How Dragons Get Their Gold
by David Sklar
Mellitraxa stirred in her sleep, and the bed of coins shifted beneath her. In her dreams she was a young wyrmling; the coins numbered only in the hundreds, and failed even to fully line the cavern. The soapstone slab where she rested her head lay on the floor of the mountain hollow, with almost nothing else beneath it. When the clank of metal roused her, she woke relieved at the comfort of a full cavern, the gold coins polishing her scales as she rose and stretched. She extended her talons, and they sunk deep into the shifting bed.

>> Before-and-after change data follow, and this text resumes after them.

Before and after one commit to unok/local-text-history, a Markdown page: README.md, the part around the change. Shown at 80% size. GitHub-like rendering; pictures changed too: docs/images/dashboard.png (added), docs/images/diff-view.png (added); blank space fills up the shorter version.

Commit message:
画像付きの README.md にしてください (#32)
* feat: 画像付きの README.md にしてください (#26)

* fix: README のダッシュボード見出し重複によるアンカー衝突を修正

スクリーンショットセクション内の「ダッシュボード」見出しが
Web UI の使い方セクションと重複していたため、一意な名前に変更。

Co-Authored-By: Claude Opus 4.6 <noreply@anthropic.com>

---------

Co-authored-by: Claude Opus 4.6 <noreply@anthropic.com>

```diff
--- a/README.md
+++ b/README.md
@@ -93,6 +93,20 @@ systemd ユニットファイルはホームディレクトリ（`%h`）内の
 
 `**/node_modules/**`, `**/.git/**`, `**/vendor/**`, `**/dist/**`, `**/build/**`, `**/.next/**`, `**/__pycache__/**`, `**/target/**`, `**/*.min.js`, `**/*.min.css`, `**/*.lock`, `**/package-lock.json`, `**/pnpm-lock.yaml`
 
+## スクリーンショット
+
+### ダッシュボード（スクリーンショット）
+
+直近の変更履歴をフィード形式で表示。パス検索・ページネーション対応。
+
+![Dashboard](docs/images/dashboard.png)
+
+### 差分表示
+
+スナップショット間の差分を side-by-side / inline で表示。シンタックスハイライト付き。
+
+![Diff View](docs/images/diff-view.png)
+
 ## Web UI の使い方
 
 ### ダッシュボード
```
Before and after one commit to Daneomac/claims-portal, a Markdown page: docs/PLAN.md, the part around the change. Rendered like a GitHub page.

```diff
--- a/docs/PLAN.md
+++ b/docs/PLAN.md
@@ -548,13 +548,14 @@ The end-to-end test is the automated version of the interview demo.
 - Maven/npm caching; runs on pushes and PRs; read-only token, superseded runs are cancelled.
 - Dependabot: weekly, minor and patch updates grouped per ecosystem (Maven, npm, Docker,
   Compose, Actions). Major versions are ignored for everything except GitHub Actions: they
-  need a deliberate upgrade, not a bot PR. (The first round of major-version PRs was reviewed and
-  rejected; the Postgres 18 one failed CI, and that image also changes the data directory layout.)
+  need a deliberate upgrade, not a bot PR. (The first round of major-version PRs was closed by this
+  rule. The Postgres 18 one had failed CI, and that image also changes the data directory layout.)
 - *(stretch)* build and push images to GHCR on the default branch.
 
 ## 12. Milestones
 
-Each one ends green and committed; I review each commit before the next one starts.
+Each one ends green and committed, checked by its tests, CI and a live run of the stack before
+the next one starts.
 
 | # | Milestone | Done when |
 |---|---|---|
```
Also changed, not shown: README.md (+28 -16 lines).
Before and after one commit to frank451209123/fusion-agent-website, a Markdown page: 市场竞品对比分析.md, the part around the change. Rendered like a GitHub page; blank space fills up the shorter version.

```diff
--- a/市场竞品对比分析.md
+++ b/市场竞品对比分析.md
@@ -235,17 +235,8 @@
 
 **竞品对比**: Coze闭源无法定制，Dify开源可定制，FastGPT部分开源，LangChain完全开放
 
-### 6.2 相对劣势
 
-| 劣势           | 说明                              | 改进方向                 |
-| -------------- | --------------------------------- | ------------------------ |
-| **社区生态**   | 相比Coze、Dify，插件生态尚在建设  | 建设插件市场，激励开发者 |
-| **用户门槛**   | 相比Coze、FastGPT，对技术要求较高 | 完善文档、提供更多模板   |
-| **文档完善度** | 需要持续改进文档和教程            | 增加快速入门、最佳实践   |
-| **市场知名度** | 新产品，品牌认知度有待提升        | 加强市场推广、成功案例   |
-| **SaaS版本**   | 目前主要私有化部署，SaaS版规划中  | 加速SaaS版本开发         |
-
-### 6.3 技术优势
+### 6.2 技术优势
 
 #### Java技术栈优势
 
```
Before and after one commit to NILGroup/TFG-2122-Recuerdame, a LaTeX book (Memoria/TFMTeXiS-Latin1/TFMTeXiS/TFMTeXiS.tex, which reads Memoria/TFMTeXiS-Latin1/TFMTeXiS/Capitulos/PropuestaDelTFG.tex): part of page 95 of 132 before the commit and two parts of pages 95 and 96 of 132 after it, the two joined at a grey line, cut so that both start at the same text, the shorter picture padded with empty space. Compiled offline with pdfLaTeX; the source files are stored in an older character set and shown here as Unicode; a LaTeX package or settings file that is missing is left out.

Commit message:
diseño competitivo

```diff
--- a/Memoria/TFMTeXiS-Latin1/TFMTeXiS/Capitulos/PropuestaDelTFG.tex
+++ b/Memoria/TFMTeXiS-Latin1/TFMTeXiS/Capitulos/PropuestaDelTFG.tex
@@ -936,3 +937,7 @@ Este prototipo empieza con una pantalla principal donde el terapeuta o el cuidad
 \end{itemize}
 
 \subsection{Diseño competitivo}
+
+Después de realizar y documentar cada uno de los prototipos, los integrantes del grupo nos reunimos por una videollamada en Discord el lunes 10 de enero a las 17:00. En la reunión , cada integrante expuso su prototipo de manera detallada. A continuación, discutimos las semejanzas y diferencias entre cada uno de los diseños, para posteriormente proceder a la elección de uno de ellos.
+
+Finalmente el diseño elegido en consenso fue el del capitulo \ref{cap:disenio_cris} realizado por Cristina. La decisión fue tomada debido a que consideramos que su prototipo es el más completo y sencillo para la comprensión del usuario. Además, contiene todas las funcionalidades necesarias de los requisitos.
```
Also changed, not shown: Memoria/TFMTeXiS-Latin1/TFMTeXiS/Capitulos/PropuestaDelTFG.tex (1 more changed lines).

The human looked ridiculous, as they always do. The metal plates on his body made him look like a crab or an insect covered in chitin beneath his flowing surcoat. "Hold, foul beast," said the crab-man. "Prepare to die."
Mellitraxa snorted, and smoke rose through the mountain's open top. "Really?" she asked. "Are you sure you want to do this?"
"How many kingdoms have you raided," asked the human, "to amass all this gold?"
The dragon's amusement turned to indignation. "I am twelve-thousand years old," she answered, "and my teeth grow new each year. This gold is mine."
"And how did you gain it?" the human asked. "I've ne'er seen a dragon in the marketplace."
Mellitraxa stretched her leathery wings, which almost filled the cavern. "From beasts like you," she said, "but perhaps even smaller. They dwell in ivory towers."